I’ve been spending a lot of time lately thinking about unit tests. There’s a divide that exists between developers who champion their use, and those who are skeptical. I fall firmly into the former camp, and while I’m trying to understand why the other camp is as large as I perceive it to be, I also might understand why.
A portion of the skeptics have actually tried it, but had a poor experience. The tests they wrote broke often. The tests also were long and complex, and when they broke, they took a long time to repair (or were simply deleted). This experience is familiar, and mine was no exception.
As soon as I thought I understood the value proposition, I immediately started to write tests against an existing codebase because I wanted what the tests promised. (First mistake.) I installed NUnit, created some test fixtures, compiled … I was off to the races! From there, the intuitive thing to do was to mimic the path of execution I expected a given class to take. (Second mistake.) Does that sound like an integration or service-level test? You bet, but everything compiled and all of the tests passed, so I had no reason to believe I was doing anything wrong.
I understood that there was to be an element of isolation to these tests, and the classes I was testing had multiple dependencies and cross-cutting statics. TypeMock to the rescue! (Third mistake.) Writing mocks sucked the life out of me. Writing mocks is, I just, ugh. Graphing out the order of each method call and hardcoding each return value on an external module is one of the least exciting things one can do with a computer.
A couple of weeks later, I had a small suite of passing “unit” tests! It felt good. Until they started to break.

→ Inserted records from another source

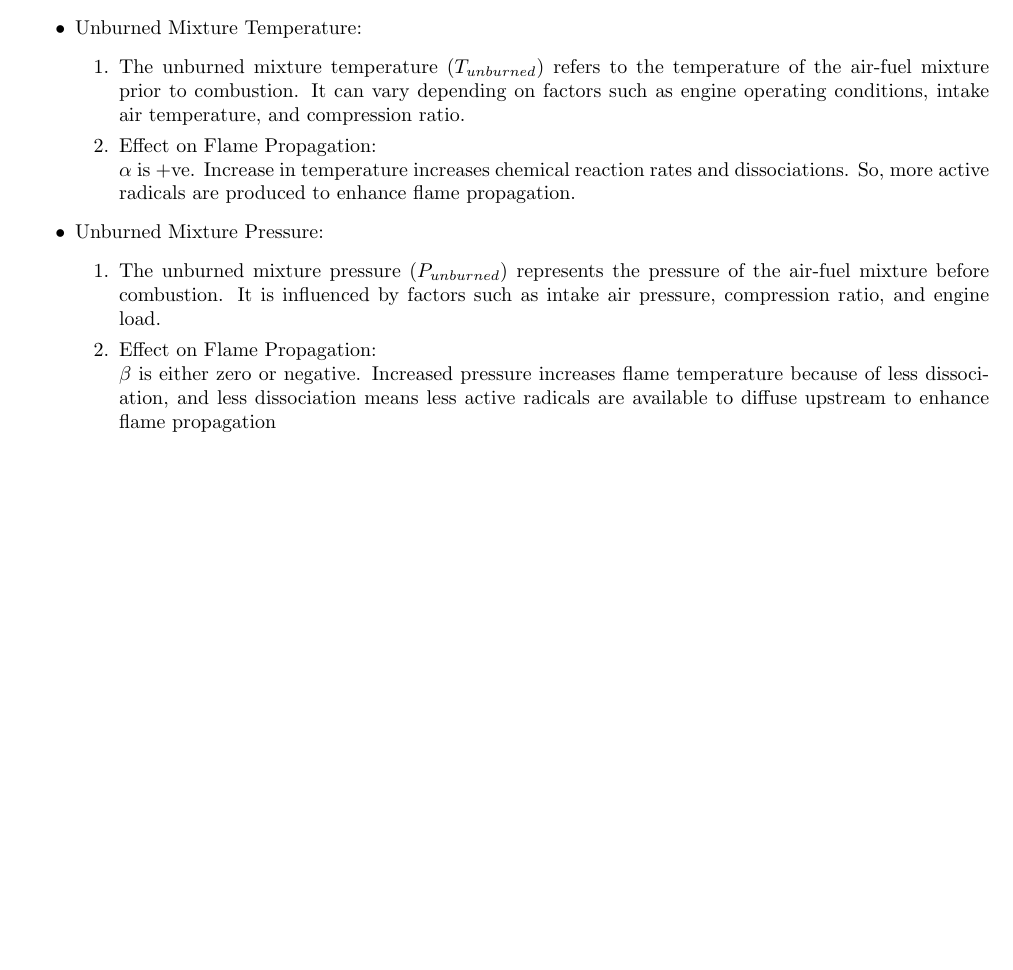
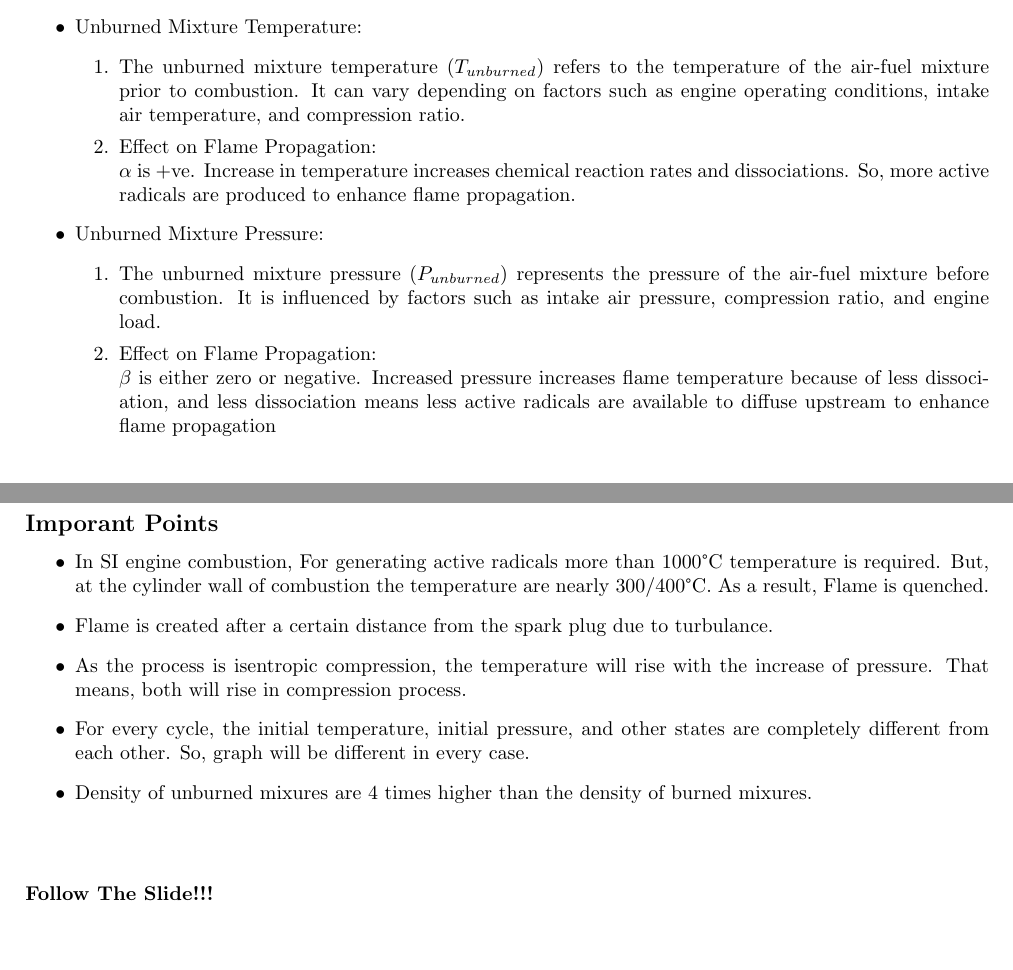
Before and after one commit to HasibRockie/mechanical-4-1-personal-notes, a LaTeX document (ME-417 IC Engine - Zahurul Haque Sir/tex-file/notes.tex): part of page 16 of 16 before the commit and two parts of pages 16 and 17 of 17 after it, the two joined at a grey line, cut so that both start at the same text, the shorter picture padded with empty space. Compiled offline with pdfLaTeX.

Commit message:
updated 4 july

```diff
--- a/ME-417 IC Engine - Zahurul Haque Sir/tex-file/notes.tex
+++ b/ME-417 IC Engine - Zahurul Haque Sir/tex-file/notes.tex
@@ -579,4 +579,22 @@ The equivalence ratio, unburned mixture temperature, and unburned mixture pressu
 
 
 \end{itemize}
+
+\section{Lecture 7: Combustion in SI engine }
+\hfill Date: 04/07/2023
+
+\subsection*{Imporant Points}
+\begin{itemize}
+  \item In SI engine combustion, For generating active radicals more than 1000°C temperature is required. But, at the cylinder wall of combustion the temperature are nearly 300/400°C. As a result, Flame is quenched.
+  \item Flame is created after a certain distance from the spark plug due to turbulance.
+  \item As the process is isentropic compression, the temperature will rise with the increase of pressure. That means, both will rise in compression process.
+  \item For every cycle, the initial temperature, initial pressure, and other states are completely different from each other. So, graph will be different in every case.
+  \item Density of unburned mixures are 4 times higher than the density of burned mixures.
+\end{itemize}
+\vspace*{1cm}
+\textbf{Follow The Slide!!!}
+
+
+
+
 \end{document}
```
Also changed, not shown: ME-417 IC Engine - Zahurul Haque Sir/tex-file/notes.pdf, 1 other file.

As soon as I refactored code, tests broke. I could understand if it was a class that I had written tests for, but the mocks? Changes to the object I was mocking also broke the mocks — go figure! Ugh, and they were such a pain to write. This wasn’t supposed to happen. Both grokking the broken tests (and their mocks) and fixing them was no fun. Tests were supposed to encourage refactoring, not discourage it. Test maintenance was becoming expensive and rapidly not providing any tangible benefit. As more tests broke, more tests were deleted.
I took a break from unit tests. But, you couldn’t read a blog or listen to a podcast without someone plugging Test-driven development (TDD) and all of its greatness. Despite my skepticism, it was hard to ignore that there was something different about my experience versus TDD: when the tests are written.
With TDD, you write tests while you’re writing your code. (Purists would have you writing the tests first, but I’m still not there yet. Baby steps.) Determined not to miss out on something great, I gave it another go, but this time with a feature that hadn’t yet been written. I established a cadence of writing a small piece of code (e.g., a method) and then writing tests for it. I discovered pretty quickly that my tests were influencing my architecture in positive ways. For example, I started parameterizing context. If my production method needed to know the current time, I’d pass it in as a parameter versus making a hardcoded call to DateTime.Now. Then, my unit test could provide a fixed context. Before I knew it I was using full-blown dependency injection to parameterize context. Not only was this better architecture, but the tests were so much easier to write. (And, no mocks ftw!)
This second pass at unit testing was a far more rewarding experience. In addition to tests taking less time to write and having a positive architectural influence, they were also less brittle. Since this experience, I’ve unit tested nearly every new chunk of code I’ve written, with zero regret.
That’s all well and good for new stuff, but how about that legacy code — the stuff that many newcomers are tempted to write tests for? My first attempt at this was an epic failure. I haven’t given up, but clearly it is something that takes more work than just authoring a few test fixtures. And I won’t attempt it again until after I’ve read Working Effectively with Legacy Code, because I understand that Michael Feathers imparts lots of wisdom in this space. (It’s on my short list, I’m hoping to absorb it in the coming weeks.)
Having gone through the exercise of journaling my past experience with unit testing, I suppose I can understand some of the skepticism among those who’ve tried it. But, when the movement first began, there was a lot less guidance available. It’s also important to understand that a unit testing framework is just like any other tool in that it can be used in any number of ways, including ways in which it was never intended.